For the past year we have been transitioning into the hard market for aviation insurance. The transition has been very tough both on aircraft operators (rate increases, less coverage options) and aviation insurance underwriters (several company closures with layoffs).

Purely based on experience during the last hard market in 2002, the hard market cycle is likely to remain for 3 to 4 more years. World events could affect this timeline.

So what can aviation insurance consumers do:

  1. First and foremost, align yourself with an insurance broker that has a good reputation. Now more than ever, insurance underwriters can only put their best offer on the table if they completely trust the underwriting information being presented. Aligning yourself with a broker that is known for honesty and transparency can make the difference between going out of business or carrying on.
  2. Realistic expectations. During the soft market that just ended underwriters exercised tremendous flexibility on premium and training. Training is now more important that it ever was for underwriters. This is because their companies are under threat of market exit. They have to keep claims activity down however they can. Training (the human factor) is the best place to control this. So expect to do training and include it in your budget. We are still achieving some training exceptions but they are few and far between, depending on many factors of each risk.
  3. Allow your broker as much time as possible to negotiate renewal terms. This means providing applications as soon as possible after the request comes in. It’s already a hard market to negotiate what you need out of your policy, there’s no need to add a time constraint.

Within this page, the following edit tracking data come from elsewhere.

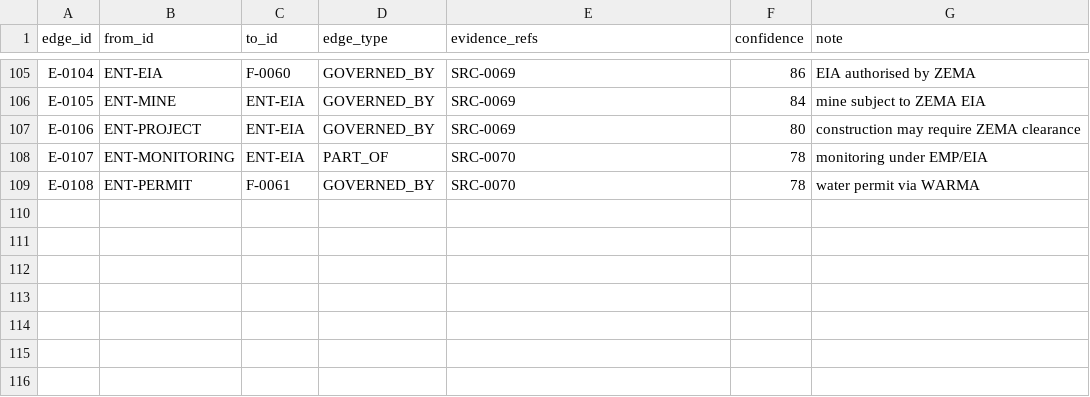
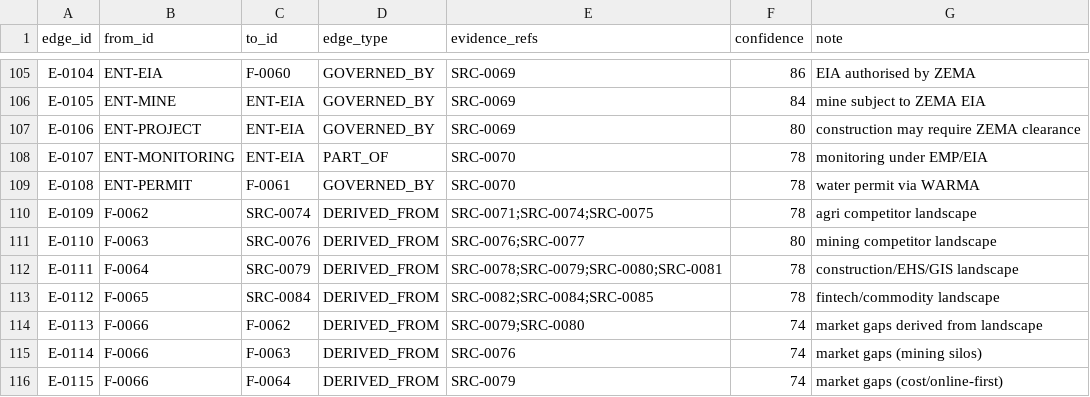
Before and after one commit to mapalo4kape-hue/cee-4311-unza-hydrology-revision, a CSV file: agrimine-nexus/knowledge-repository/10-requirements/GRAPH_EDGES.csv, drawn as a sheet; only a part is shown, gaps mark what is left out; the diff names each change by its address in the sheet, - before the commit and + after, or states it on an @@ line.

```diff
--- a/agrimine-nexus/knowledge-repository/10-requirements/GRAPH_EDGES.csv
+++ b/agrimine-nexus/knowledge-repository/10-requirements/GRAPH_EDGES.csv
+row 110: E-0109 | F-0062 | SRC-0074 | DERIVED_FROM | SRC-0071;SRC-0074;SRC-0075 | 78 | agri competitor landscape
+row 111: E-0110 | F-0063 | SRC-0076 | DERIVED_FROM | SRC-0076;SRC-0077 | 80 | mining competitor landscape
+row 112: E-0111 | F-0064 | SRC-0079 | DERIVED_FROM | SRC-0078;SRC-0079;SRC-0080;SRC-0081 | 78 | construction/EHS/GIS landscape
+row 113: E-0112 | F-0065 | SRC-0084 | DERIVED_FROM | SRC-0082;SRC-0084;SRC-0085 | 78 | fintech/commodity landscape
+row 114: E-0113 | F-0066 | F-0062 | DERIVED_FROM | SRC-0079;SRC-0080 | 74 | market gaps derived from landscape
+row 115: E-0114 | F-0066 | F-0063 | DERIVED_FROM | SRC-0076 | 74 | market gaps (mining silos)
+row 116: E-0115 | F-0066 | F-0064 | DERIVED_FROM | SRC-0079 | 74 | market gaps (cost/online-first)
```
Also changed, not shown: agrimine-nexus/knowledge-repository/10-requirements/GRAPH_NODES.csv, 1 other file.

Our expectation is that more insurance companies will be exiting the marketplace as new Reinsurance agreements make them unprofitable. How many more, perhaps as many as 3 more companies based on the number of insurers in the last hard market. This will continue the trend of rate increases, coverage reductions, and strict training requirements.